"We haven't reached the dry part of Mount Sharp yet," Vasavada said.
Curiosity has been scrutinizing the weird structures with two different science instruments — the laser-firing ChemCam and the Alpha Particle X-Ray Spectrometer (APXS) — in an attempt to divine their composition. But the tubes are hard targets; though they loom large in Curiosity's zoomed-in photos, the features are only about 1 millimeter (0.04 inches) wide by 5 millimeters (0.2 inches) long.
"They're grains of rice," Vasavada said.
The results from ChemCam and APXS should be known within the next week, he added.
All of above reasoning notwithstanding, the mission team hasn't ruled out the possibility that the newfound tube features were carved by Martian life-forms. Rather, it's just not the likeliest scenario, given the available evidence.
Also, it's notoriously difficult to prove that sedimentary structures here on Earth are bona fide trace fossils, Vasavada said, so making that case on Mars would be especially tough, even if it were true.
"We just, unfortunately, may not have the ability with Curiosity to tell that," he said.
Get the Space.com Newsletter
Breaking space news, the latest updates on rocket launches, skywatching events and more!

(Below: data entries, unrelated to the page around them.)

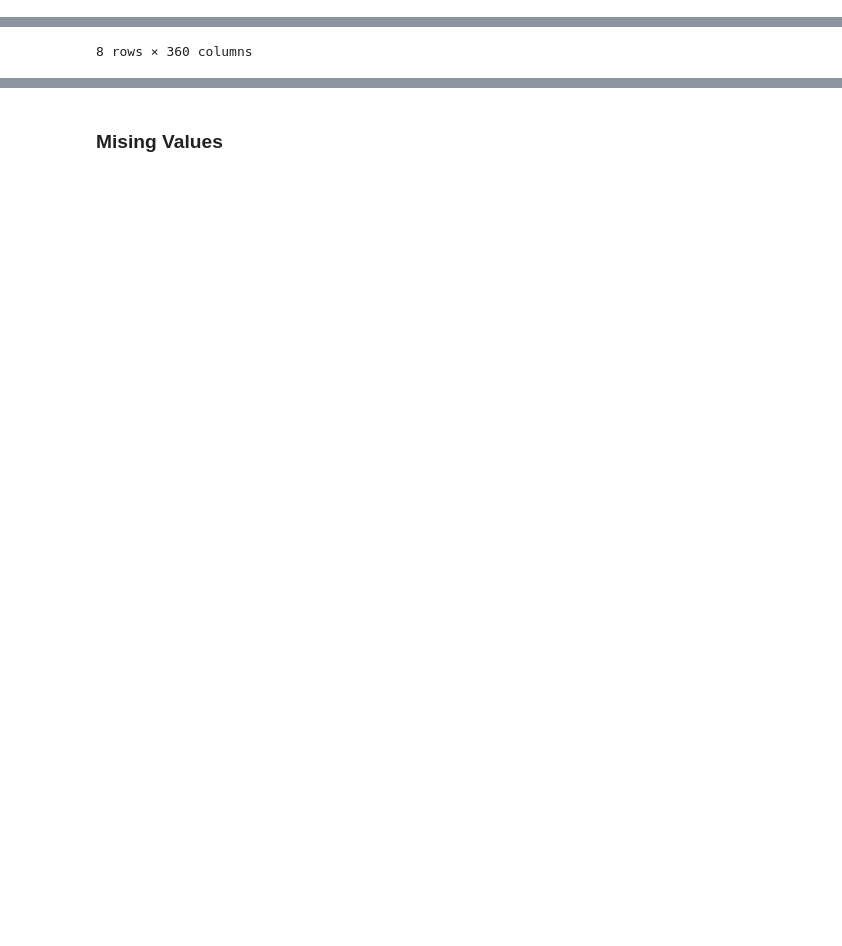
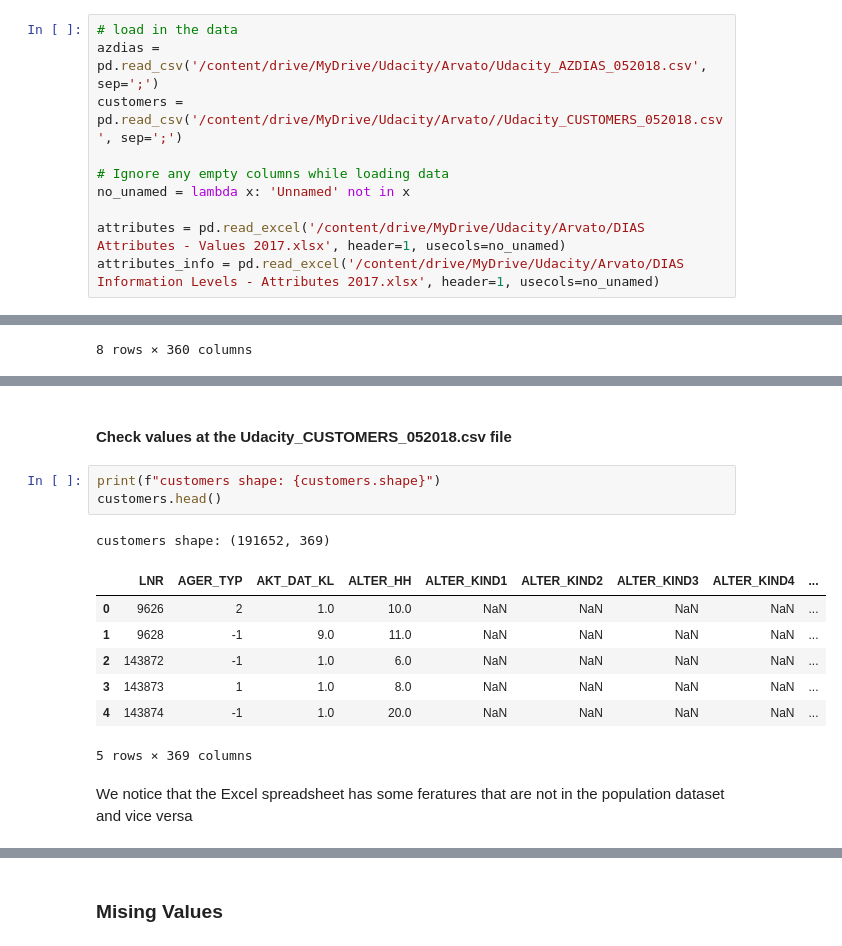
Before and after one commit to Evaggelou/Arvato-Project-, a Jupyter notebook: Arvato_Project_Workbook.ipynb, the cells around one changed output, grey strips where cells are left out. Saved outputs shown, nothing was run; the diff lists cells and outputs as text; blank space fills up the shorter version.

```diff
--- a/Arvato_Project_Workbook.ipynb
+++ b/Arvato_Project_Workbook.ipynb
@@ -40,4 +40,14 @@ Otherwise, all of the remaining columns are the same between the three data file
 In the below cell, we've provided some initial code to load in the first two datasets. Note for all of the `.csv` data files in this project that they're semicolon (`;`) delimited, so an additional argument in the [`read_csv()`](https://pandas.pydata.org/pandas-docs/stable/generated/pandas.read_csv.html) call has been included to read in the data properly. Also, considering the size of the datasets, it may take some time for them to load completely.
 
 You'll notice when the data is loaded in that a warning message will immediately pop up. Before you really start digging into the modeling and analysis, you're going to need to perform some cleaning. Take some time to browse the structure of the data and look over the informational spreadsheets to understand the data values. Make some decisions on which features to keep, which features to drop, and if any revisions need to be made on data formats. It'll be a good idea to create a function with pre-processing steps, since you'll need to clean all of the datasets before you work with them.
+# %%
+# load in the data
+azdias = pd.read_csv('/content/drive/MyDrive/Udacity/Arvato/Udacity_AZDIAS_052018.csv', sep=';')
+customers = pd.read_csv('/content/drive/MyDrive/Udacity/Arvato//Udacity_CUSTOMERS_052018.csv', sep=';')
+
+# Ignore any empty columns while loading data
+no_unamed = lambda x: 'Unnamed' not in x
+
+attributes = pd.read_excel('/content/drive/MyDrive/Udacity/Arvato/DIAS Attributes - Values 2017.xlsx', header=1, usecols=no_unamed)
+attributes_info = pd.read_excel('/content/drive/MyDrive/Udacity/Arvato/DIAS Information Levels - Attributes 2017.xlsx', header=1, usecols=no_unamed)
 # %%
@@ -71,0 +201,16 @@ azdias.describe()
+# %% [markdown]
+#### Check values at the Udacity_CUSTOMERS_052018.csv file
+# %%
+print(f"customers shape: {customers.shape}")
+customers.head()
+# %% [output]
+customers shape: (191652, 369)
+|  | LNR | AGER_TYP | AKT_DAT_KL | ALTER_HH | ALTER_KIND1 | ALTER_KIND2 | ALTER_KIND3 | ALTER_KIND4 | ... |
+| 0 | 9626 | 2 | 1.0 | 10.0 | NaN | NaN | NaN | NaN | ... |
+| 1 | 9628 | -1 | 9.0 | 11.0 | NaN | NaN | NaN | NaN | ... |
+| 2 | 143872 | -1 | 1.0 | 6.0 | NaN | NaN | NaN | NaN | ... |
+| 3 | 143873 | 1 | 1.0 | 8.0 | NaN | NaN | NaN | NaN | ... |
+| 4 | 143874 | -1 | 1.0 | 20.0 | NaN | NaN | NaN | NaN | ... |
+5 rows × 369 columns
+# %% [markdown]
+We notice that the Excel spreadsheet has some feratures that are not in the population dataset and vice versa
```
Also changed, not shown: parts of 67 cells of this notebook.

Michael Wall is a Senior Space Writer with Space.com and joined the team in 2010. He primarily covers exoplanets, spaceflight and military space, but has been known to dabble in the space art beat. His book about the search for alien life, "Out There," was published on Nov. 13, 2018. Before becoming a science writer, Michael worked as a herpetologist and wildlife biologist. He has a Ph.D. in evolutionary biology from the University of Sydney, Australia, a bachelor's degree from the University of Arizona, and a graduate certificate in science writing from the University of California, Santa Cruz. To find out what his latest project is, you can follow Michael on Twitter.